For some time now, the military collecting world has heard, mostly in the Maerz book on the Knights Cross, stories of fabled hordes of diamond-studded German orders and decorations found hidden in Schloss Klessheim near Salzburg. The story was that an American soldier noticed what appeared to be a false ceiling and upon ripping it apart with his field shovel, discovered a “big crate” containing hundreds of diamond-studded medals and military standards. The story continues that “The well known American dealer Jason Burmeister tracked down some of these troops that occupied Schloss Klessheim in 1945 and purchased their ‘souvenirs’.”
And also on the internet we find:

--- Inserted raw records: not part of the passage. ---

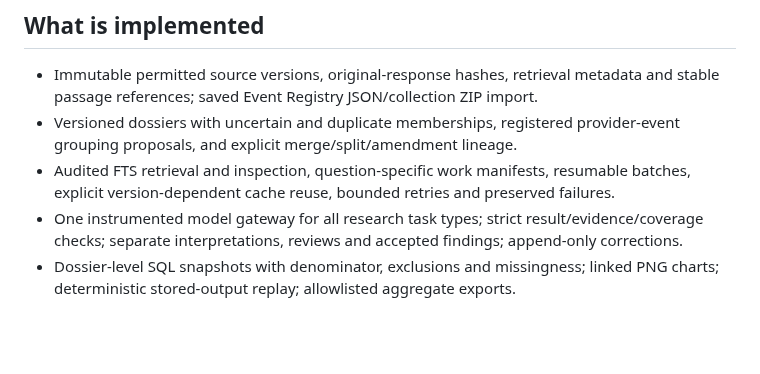
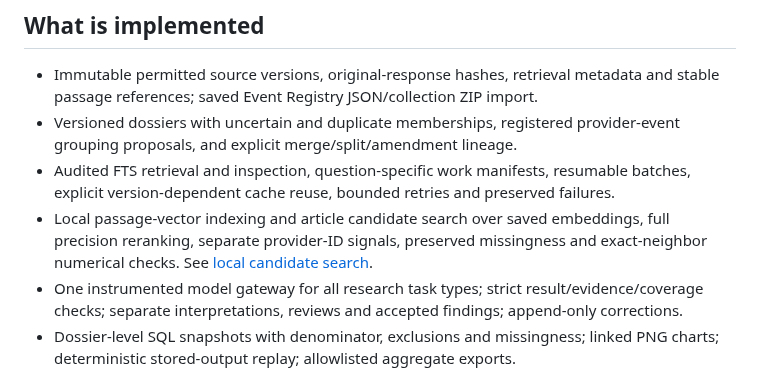
Before and after one commit to qpec/AI-In-the-News, a Markdown page: README.md, the part around the change. Drawn GitHub-style; blank space fills up the shorter version.

Commit message:
Record completed pilot candidate retrieval and verified audit

```diff
--- a/README.md
+++ b/README.md
@@ -31,6 +31,7 @@ Use the same `--workspace` as the original run. Replay invokes no provider.
 - Immutable permitted source versions, original-response hashes, retrieval metadata and stable passage references; saved Event Registry JSON/collection ZIP import.
 - Versioned dossiers with uncertain and duplicate memberships, registered provider-event grouping proposals, and explicit merge/split/amendment lineage.
 - Audited FTS retrieval and inspection, question-specific work manifests, resumable batches, explicit version-dependent cache reuse, bounded retries and preserved failures.
+- Local passage-vector indexing and article candidate search over saved embeddings, full precision reranking, separate provider-ID signals, preserved missingness and exact-neighbor numerical checks. See [local candidate search](docs/LOCAL_CANDIDATE_SEARCH.md).
 - One instrumented model gateway for all research task types; strict result/evidence/coverage checks; separate interpretations, reviews and accepted findings; append-only corrections.
 - Dossier-level SQL snapshots with denominator, exclusions and missingness; linked PNG charts; deterministic stored-output replay; allowlisted aggregate exports.
 - Protected artifacts, SQLite FULL-synchronous transactions, a hash-linked append-only journal, fail-closed audit writes, single-writer locking and integrity preflight on every supported command.
```
Also changed, not shown: docs/LOCAL_CANDIDATE_SEARCH.md (+2 -0 lines), docs/VERIFICATION.md (+8 -0 lines).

“This special grade of the gold German Cross is constructed of solid silver, with a gold wreath, hand-crafted of “dukat-gold” ( 21.6 caret gold ) which is set with 106 full-cut diamonds. Twenty such pieces were hand-made by the Munich jeweler “RATH”, circa 1942-43.
All twenty pieces were purportedly “liberated” from a safe in the Schloss Klessheim, near Salzburg, in April, 1945, by advance elements of a US Army combat engineer battalion, U.S. Army 287th Combat Engineer Battalion … Three of the captured medals ended up in the USMA Museum in West Point, New York. It is widely believed that none of this grade of the Deutsches Kreuz was ever actually awarded before the war’s end, despite rumors that suggest the existence of at least two known, “completed”, award documents in European collections. There is some research evidence to suggest that this medal was intended to fill a “gap” that the Ordenskanzlei perceived to exist between the Oakleaves, and Oakleaves w/swords of the EKI.”
It should be noted that two U.S. Army Divisions took the Salzburg/Schloss Klessheim area in April/May of 1945. The 3rd Infantry Division and a little later, the 42nd Infantry Division. Schloss Klessheim was taken over by the American military administration and subsequently given to the Austrian government.
The 3rd Infantry Division did not have any Combat Engineer battalion attached but the 42nd Division did have such a unit, the 142nd Engineer Combat Battalion. The alleged 287th Combat Engineer Battalion did not exist at that time.
What was found in the Schloss I know of, and can prove the period existence of , four German Crosses in Gold with diamonds, one Iron Cross Star and case, one Social Welfare cross with diamonds, one cased Knights Cross of the War Service Cross with Swords, two Knights Crosses of the Iron Cross, marked ‘2’ and cased, all found in a safe in Klessheim. Most of these items were turned over to the occupation officials and most ended up in the U.S. Army Museum at West Point.
I have a copy of the CID report, concerning these pieces and a full catalog of pieces located at the castle in May of 1945 will be scanned and published.
American soldiers might have found crates of rare decorations somewhere hidden in Salzburg or sitting in street corner flower boxes but there was no huge horde of treasured medals ever found at Klessheim.
Much of the glitterati in the Maerz book are alleged to have been found at Klessheim. They were not.
All of this reminds me of the Magic Closet of Pink-Shoes Paulson. If he put two Luftwaffe ace’s tunics into this closet at night, why the next morning there were five tunics, one overcoat and a pair of boots! And the Schloss Klessheim story is in the same category.
It is always better to buy an item, not a story.